ENTRIES SHOWN START
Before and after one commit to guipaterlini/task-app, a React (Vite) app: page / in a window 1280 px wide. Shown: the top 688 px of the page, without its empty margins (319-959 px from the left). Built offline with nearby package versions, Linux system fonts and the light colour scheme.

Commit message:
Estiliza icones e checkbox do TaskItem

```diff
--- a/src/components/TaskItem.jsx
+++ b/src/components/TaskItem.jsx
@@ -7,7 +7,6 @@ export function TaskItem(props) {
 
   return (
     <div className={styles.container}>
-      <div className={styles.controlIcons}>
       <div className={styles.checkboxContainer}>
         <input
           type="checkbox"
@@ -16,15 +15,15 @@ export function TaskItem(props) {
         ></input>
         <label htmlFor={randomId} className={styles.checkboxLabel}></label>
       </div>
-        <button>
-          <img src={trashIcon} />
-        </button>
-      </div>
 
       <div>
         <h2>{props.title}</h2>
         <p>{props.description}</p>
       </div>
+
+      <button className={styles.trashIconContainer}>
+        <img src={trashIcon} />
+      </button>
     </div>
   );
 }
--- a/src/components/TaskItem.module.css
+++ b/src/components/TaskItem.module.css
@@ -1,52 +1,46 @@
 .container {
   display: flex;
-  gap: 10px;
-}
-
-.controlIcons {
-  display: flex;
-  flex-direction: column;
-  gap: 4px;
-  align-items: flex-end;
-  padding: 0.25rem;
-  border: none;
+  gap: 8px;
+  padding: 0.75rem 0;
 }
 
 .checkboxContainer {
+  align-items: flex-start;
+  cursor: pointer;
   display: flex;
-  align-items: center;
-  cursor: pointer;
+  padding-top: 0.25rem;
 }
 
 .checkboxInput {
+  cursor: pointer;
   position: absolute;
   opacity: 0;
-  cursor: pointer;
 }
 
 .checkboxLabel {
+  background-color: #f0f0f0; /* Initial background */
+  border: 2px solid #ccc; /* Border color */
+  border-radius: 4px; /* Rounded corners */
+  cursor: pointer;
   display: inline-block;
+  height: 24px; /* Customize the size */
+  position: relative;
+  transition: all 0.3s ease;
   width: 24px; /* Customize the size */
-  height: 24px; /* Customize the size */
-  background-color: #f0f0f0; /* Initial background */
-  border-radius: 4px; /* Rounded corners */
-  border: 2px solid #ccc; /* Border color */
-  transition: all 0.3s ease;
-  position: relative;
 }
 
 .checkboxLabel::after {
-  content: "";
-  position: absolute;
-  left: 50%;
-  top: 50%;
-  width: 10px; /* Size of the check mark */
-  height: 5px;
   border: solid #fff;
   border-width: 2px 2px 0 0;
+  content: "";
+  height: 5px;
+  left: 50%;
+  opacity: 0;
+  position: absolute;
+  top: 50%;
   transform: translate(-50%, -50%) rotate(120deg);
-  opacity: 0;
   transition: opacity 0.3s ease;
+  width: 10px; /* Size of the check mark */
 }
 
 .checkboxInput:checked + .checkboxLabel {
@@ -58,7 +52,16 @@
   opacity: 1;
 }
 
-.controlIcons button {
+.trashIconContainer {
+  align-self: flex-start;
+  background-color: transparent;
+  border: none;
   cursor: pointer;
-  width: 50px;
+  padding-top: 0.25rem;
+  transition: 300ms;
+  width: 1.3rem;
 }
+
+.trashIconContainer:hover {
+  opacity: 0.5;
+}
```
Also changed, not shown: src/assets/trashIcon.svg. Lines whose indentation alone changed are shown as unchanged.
ENTRIES SHOWN END
Copy every entry exactly.

• [FINISHED EXERCISE]:
Before and after one commit to guipaterlini/task-app, a React (Vite) app: page / in a window 1280 px wide. Shown: the top 688 px of the page, without its empty margins (319-959 px from the left). Built offline with nearby package versions, Linux system fonts and the light colour scheme.

Commit message:
Estiliza icones e checkbox do TaskItem

```diff
--- a/src/components/TaskItem.jsx
+++ b/src/components/TaskItem.jsx
@@ -7,7 +7,6 @@ export function TaskItem(props) {
 
   return (
     <div className={styles.container}>
-      <div className={styles.controlIcons}>
       <div className={styles.checkboxContainer}>
         <input
           type="checkbox"
@@ -16,15 +15,15 @@ export function TaskItem(props) {
         ></input>
         <label htmlFor={randomId} className={styles.checkboxLabel}></label>
       </div>
-        <button>
-          <img src={trashIcon} />
-        </button>
-      </div>
 
       <div>
         <h2>{props.title}</h2>
         <p>{props.description}</p>
       </div>
+
+      <button className={styles.trashIconContainer}>
+        <img src={trashIcon} />
+      </button>
     </div>
   );
 }
--- a/src/components/TaskItem.module.css
+++ b/src/components/TaskItem.module.css
@@ -1,52 +1,46 @@
 .container {
   display: flex;
-  gap: 10px;
-}
-
-.controlIcons {
-  display: flex;
-  flex-direction: column;
-  gap: 4px;
-  align-items: flex-end;
-  padding: 0.25rem;
-  border: none;
+  gap: 8px;
+  padding: 0.75rem 0;
 }
 
 .checkboxContainer {
+  align-items: flex-start;
+  cursor: pointer;
   display: flex;
-  align-items: center;
-  cursor: pointer;
+  padding-top: 0.25rem;
 }
 
 .checkboxInput {
+  cursor: pointer;
   position: absolute;
   opacity: 0;
-  cursor: pointer;
 }
 
 .checkboxLabel {
+  background-color: #f0f0f0; /* Initial background */
+  border: 2px solid #ccc; /* Border color */
+  border-radius: 4px; /* Rounded corners */
+  cursor: pointer;
   display: inline-block;
+  height: 24px; /* Customize the size */
+  position: relative;
+  transition: all 0.3s ease;
   width: 24px; /* Customize the size */
-  height: 24px; /* Customize the size */
-  background-color: #f0f0f0; /* Initial background */
-  border-radius: 4px; /* Rounded corners */
-  border: 2px solid #ccc; /* Border color */
-  transition: all 0.3s ease;
-  position: relative;
 }
 
 .checkboxLabel::after {
-  content: "";
-  position: absolute;
-  left: 50%;
-  top: 50%;
-  width: 10px; /* Size of the check mark */
-  height: 5px;
   border: solid #fff;
   border-width: 2px 2px 0 0;
+  content: "";
+  height: 5px;
+  left: 50%;
+  opacity: 0;
+  position: absolute;
+  top: 50%;
   transform: translate(-50%, -50%) rotate(120deg);
-  opacity: 0;
   transition: opacity 0.3s ease;
+  width: 10px; /* Size of the check mark */
 }
 
 .checkboxInput:checked + .checkboxLabel {
@@ -58,7 +52,16 @@
   opacity: 1;
 }
 
-.controlIcons button {
+.trashIconContainer {
+  align-self: flex-start;
+  background-color: transparent;
+  border: none;
   cursor: pointer;
-  width: 50px;
+  padding-top: 0.25rem;
+  transition: 300ms;
+  width: 1.3rem;
 }
+
+.trashIconContainer:hover {
+  opacity: 0.5;
+}
```
Also changed, not shown: src/assets/trashIcon.svg. Lines whose indentation alone changed are shown as unchanged.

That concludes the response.